The Dinner by Herman Koch is a slender novel that might also have been written as a play. By that I mean most of the action takes place in a somewhat claustrophobic setting of a chic, pricey restaurant in Holland, peopled by the rich and famous, or the merely quite well-to-do. The major dramatis personae are also limited, including Paul,the narrator, his wife Claire, his brother Serge and his sister-in-law Babette. Overly solicitous waiters and eager admirers of Serge flutter around them like flies around a particularly juicy carcass.
From the very beginning Paul lets us know that he does not want to attend this small dinner with his brother and his wife. It becomes obvious after just a few of Paul’s tetchy comments that the brothers are not close. Serge is one of the beautiful people, a very handsome man running for the country’s highest office. His wife Babette is a woman whose beauty also attracts a lot of attention in any setting, but especially in the sheltered world of a small, exclusive restaurant. By contrast Paul and Claire fade into the background, although it soon becomes obvious that is timid or insignificant.
The four of them know they must have an important talk about their respective teenage children.

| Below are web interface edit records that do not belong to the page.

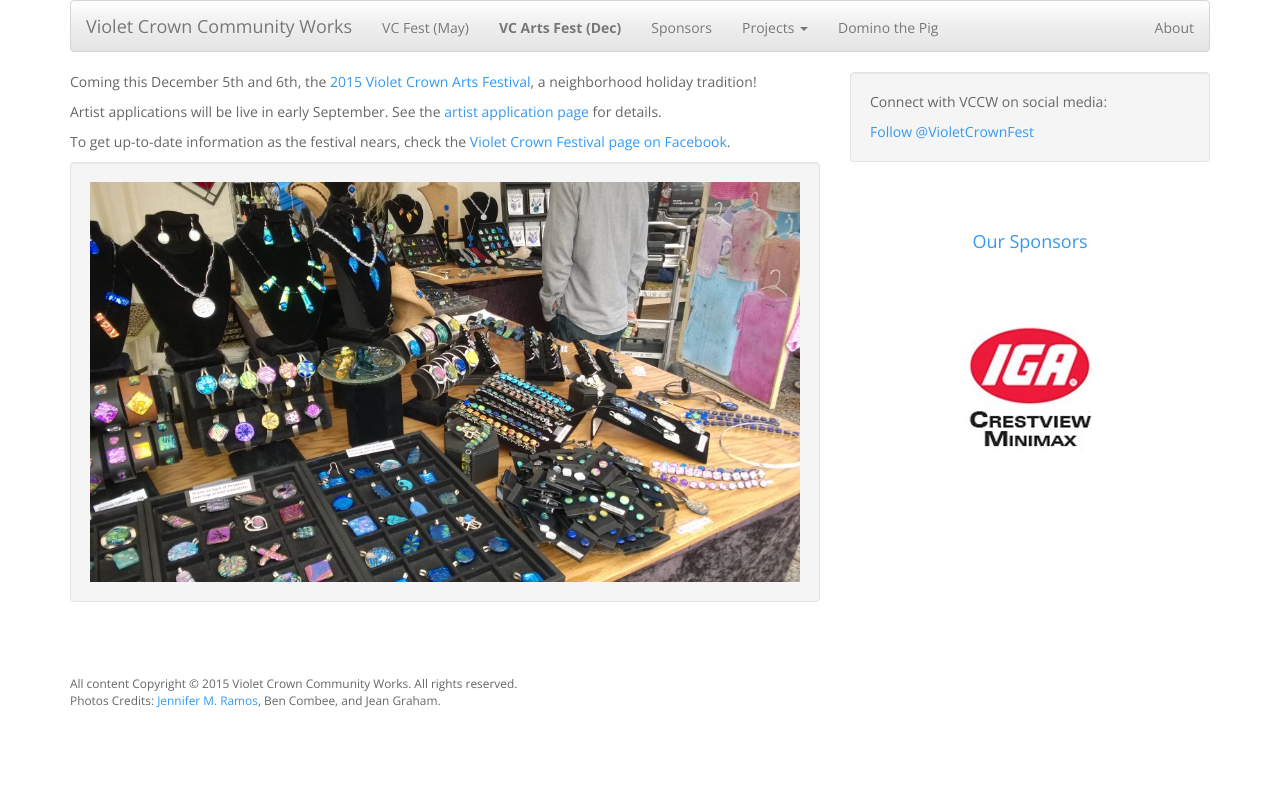
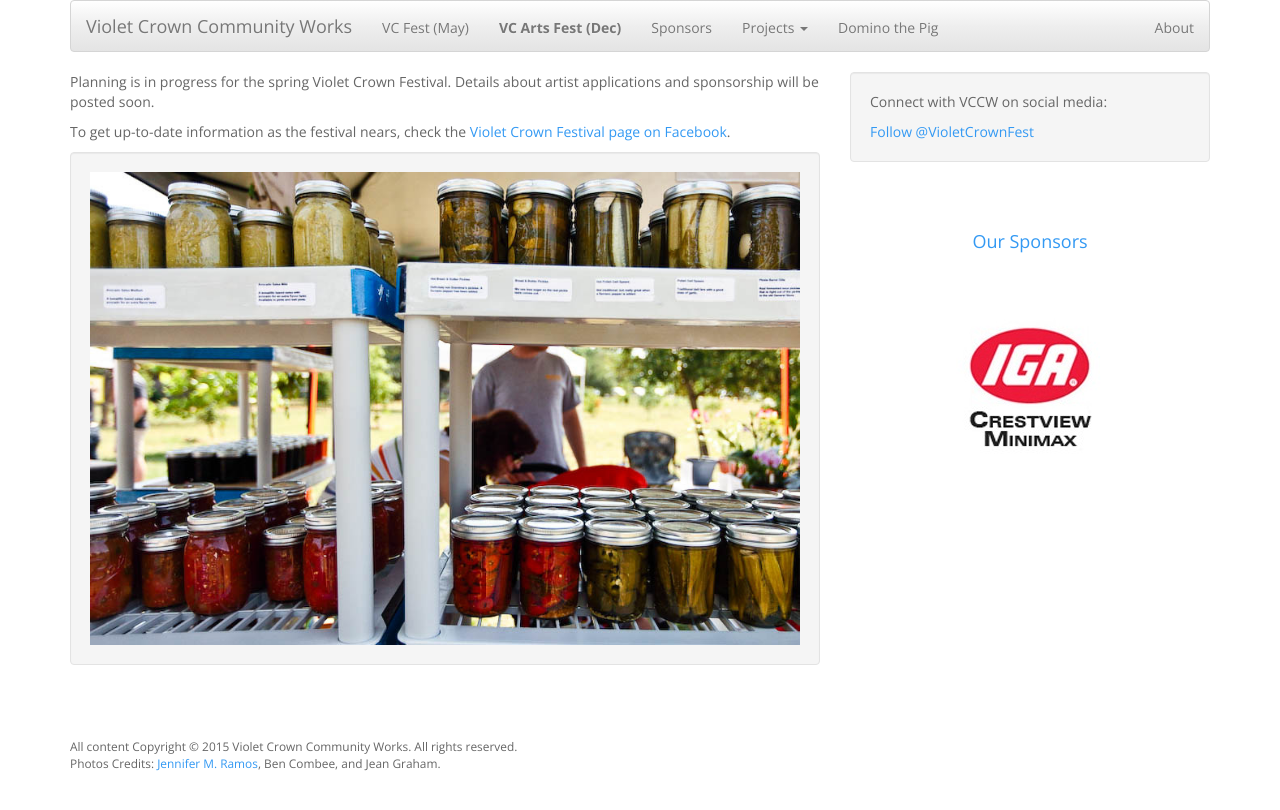
Before and after one commit to vccw/vccw.github.io, a Jekyll site: the page built from index.md, in a window 1280 px wide. Shown: the top 810 px of the page. Built offline with Jekyll 4.4.1, drawn with Linux system fonts in a browser that asks for light colours; comment, search, counter and statistics services are not loaded.

Commit message:
Update index.md

```diff
--- a/index.md
+++ b/index.md
@@ -3,12 +3,9 @@ layout: default
 title: Home Page
 ---
 
-Coming this December 5th and 6th, the [2015 Violet Crown Arts Festival](artsfest.html),
-a neighborhood holiday tradition!
-
-Artist applications will be live in early September.  See the
-[artist application page](artsfest_apply.html) for details.
+Planning is in progress for the spring Violet Crown Festival.  Details about artist
+applications and sponsorship will be posted soon.
 
 To get up-to-date information as the festival nears, check the [Violet Crown Festival page on Facebook](https://www.facebook.com/VioletCrownFestival).
 
-<img src="img/arts2014_01.jpg" class="img-responsive well">
+<img src="img/7000691842_260e5747fa_b.jpg" class="img-responsive well">
```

Something very serious has occurred, and each of them wants to face up to the problem, while at the same time trying to delay the discussion, and if possible manage the outcome, for their own sakes as well as for their children.
Little by little, Paul reveals to the reader just what he suspects his son Michel and his cousins have done and what grave and very public consequences are almost certain to follow their actions. Paul complains and frets about society, anxious about the growing violence in the world, yet taking no part of the blame, as he alternately condemns and then seeks to exonerate and protect Michel. He regrets his lack of closeness with Michel and is jealous of Michel’s obviously close relationship with his mother.
The farther along we read, the more we come to realize that Paul falls into the category of an unreliable narrator. So much of what he relates, the events leading up to his son’s crimes, his relationship with Claire, his interpretation of his brother’s motives becomes less trustworthy every moment. Only one thing becomes most pressingly urgent: Paul and Claire will do anything to save their son, no matter what the consequences. It is this closing of ranks and complete lack of compassion or concern for anyone else but the immediate, core unit that drives this novel to its extremely unpleasant conclusion. Comparisons to recent current events such as the “Affluenza” case regarding a wealthy teen on the run with his mother, after breaking the terms of his parole, are both inevitable and disturbing when reading The Dinner.